In Parts One and Two, I set out some questions that articling students and young lawyers should ask about their firm’s managing partners and practice group leaders.
Today I will tackle the much trickier issue of the chief operating officer (COO).
The first challenge is to figure out whether your firm has a COO. Don’t let titles fool you: someone is running the place and unless your firm is teensy-weensy, or in the dark ages, that person is not a lawyer.
Now, the firm may call the person whom I refer to as the COO as anything from the office manager to the chief executive officer. The title is significant because it indicates two things: (i) what the partners think about the importance of the role and whether they have any intention of following the advice given by the individual in the role; and (ii) how much the firm is paying the individual in the position, and by extension, whether their advice is likely worth listening to.

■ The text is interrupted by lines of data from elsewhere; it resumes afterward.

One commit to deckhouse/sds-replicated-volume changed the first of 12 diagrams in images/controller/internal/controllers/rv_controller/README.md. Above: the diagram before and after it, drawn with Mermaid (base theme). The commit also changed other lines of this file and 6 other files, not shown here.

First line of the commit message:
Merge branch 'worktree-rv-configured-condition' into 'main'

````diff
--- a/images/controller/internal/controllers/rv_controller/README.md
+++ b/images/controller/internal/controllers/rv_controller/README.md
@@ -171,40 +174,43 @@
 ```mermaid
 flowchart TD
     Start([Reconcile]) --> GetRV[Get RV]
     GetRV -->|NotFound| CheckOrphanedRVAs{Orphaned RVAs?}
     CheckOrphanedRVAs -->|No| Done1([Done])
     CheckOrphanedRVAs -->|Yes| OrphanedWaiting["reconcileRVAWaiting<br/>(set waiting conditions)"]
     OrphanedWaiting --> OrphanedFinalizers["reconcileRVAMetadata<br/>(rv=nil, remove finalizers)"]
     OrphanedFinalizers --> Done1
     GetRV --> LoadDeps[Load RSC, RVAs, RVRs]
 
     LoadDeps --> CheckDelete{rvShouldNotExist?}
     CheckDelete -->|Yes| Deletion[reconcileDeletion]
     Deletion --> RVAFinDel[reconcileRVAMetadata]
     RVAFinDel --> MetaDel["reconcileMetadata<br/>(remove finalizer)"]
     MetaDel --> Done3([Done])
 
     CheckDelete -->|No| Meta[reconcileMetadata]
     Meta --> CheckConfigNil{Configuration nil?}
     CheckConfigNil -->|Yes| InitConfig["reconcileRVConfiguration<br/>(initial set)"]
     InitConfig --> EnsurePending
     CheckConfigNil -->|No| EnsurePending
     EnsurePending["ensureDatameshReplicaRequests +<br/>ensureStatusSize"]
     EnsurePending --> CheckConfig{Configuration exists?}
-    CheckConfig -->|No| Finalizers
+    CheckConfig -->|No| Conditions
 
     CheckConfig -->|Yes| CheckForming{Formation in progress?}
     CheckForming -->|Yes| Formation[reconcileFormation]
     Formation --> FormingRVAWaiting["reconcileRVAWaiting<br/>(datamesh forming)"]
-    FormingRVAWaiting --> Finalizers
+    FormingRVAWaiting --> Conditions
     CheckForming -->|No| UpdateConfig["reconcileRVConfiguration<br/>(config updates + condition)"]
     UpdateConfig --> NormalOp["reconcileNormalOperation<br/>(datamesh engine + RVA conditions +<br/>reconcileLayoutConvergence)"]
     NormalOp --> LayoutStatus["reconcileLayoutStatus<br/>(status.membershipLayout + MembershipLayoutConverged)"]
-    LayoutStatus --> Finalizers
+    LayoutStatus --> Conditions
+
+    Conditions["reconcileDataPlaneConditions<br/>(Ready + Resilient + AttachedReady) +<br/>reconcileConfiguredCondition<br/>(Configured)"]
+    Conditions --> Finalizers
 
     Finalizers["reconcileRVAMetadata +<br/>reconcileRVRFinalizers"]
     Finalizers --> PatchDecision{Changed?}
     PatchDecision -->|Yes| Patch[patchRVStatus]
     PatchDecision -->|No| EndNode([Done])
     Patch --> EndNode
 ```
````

Partners are famous for thinking that: (i) only lawyers should make decisions in law firms; and (ii) ‘business stuff’ is easy and there is no need to pay a lot of money to someone to do it. The larger the firm, the less frequently you will encounter this type of idiotic thinking, but to some extent this stupidity echoes across the profession.
After you have identified the COO, here are some questions to delve into:
- Is the COO a respected professional with a substantial business background who earns a significant salary because they are worth it?;
- Does the COO have the authority to manage the firm in accordance with a budget?;
- Does the COO manage or have significant input into: (i) the budgeting process; (ii) implementing new technology; (iii) disaster preparedness; and (iv) marketing initiatives?;
- Does the COO have the political clout to insist that every new associate and partner must be interviewed by someone with a background in human resources to try to sniff out the crazies?;
- Is the authority of the partners properly limited to: (i) practicing law; (ii) mentoring and training associates; (iii) developing new business; (iv) setting broad strategic goals; and (v) approving the budget?;
- Do the lawyers know that the partners will frown upon any attempts to go over the COO’s head to a practice group leader or a managing partner?;
- Alternatively, is the COO simply a legal assistant or accounting clerk who has been promoted to “office manager” or “general manager” or some other title designed to suggest that they are sort of in charge of the staff and office but the lawyers do not really have to listen to them?;
- Has the COO been given authority over everything other than the practice of law?;
- Can the Partners restrain themselves from questioning, second-guessing, and criticizing what the COO does?; and
- Has the COO won the trust of associates, law clerks, and other staff that he or she will deal with problems confidentially?
If the COO does not impress you much (or worse, if there is no COO), working in that firm may not be for you.
If they do, the firm may still not be for you. There are many more interesting folks to meet at your firm before you can really tell whether you will soon be wanting a lateral transfer in the typically futile attempt to find a better place.
Next time: The Chief Technology Officer
Murray is a happily retired lawyer who lives in the country, drives a pick-up truck, writes, teaches and mentors. You can reach him at [email protected] or see what he is up to at lawanddisorderinc.com.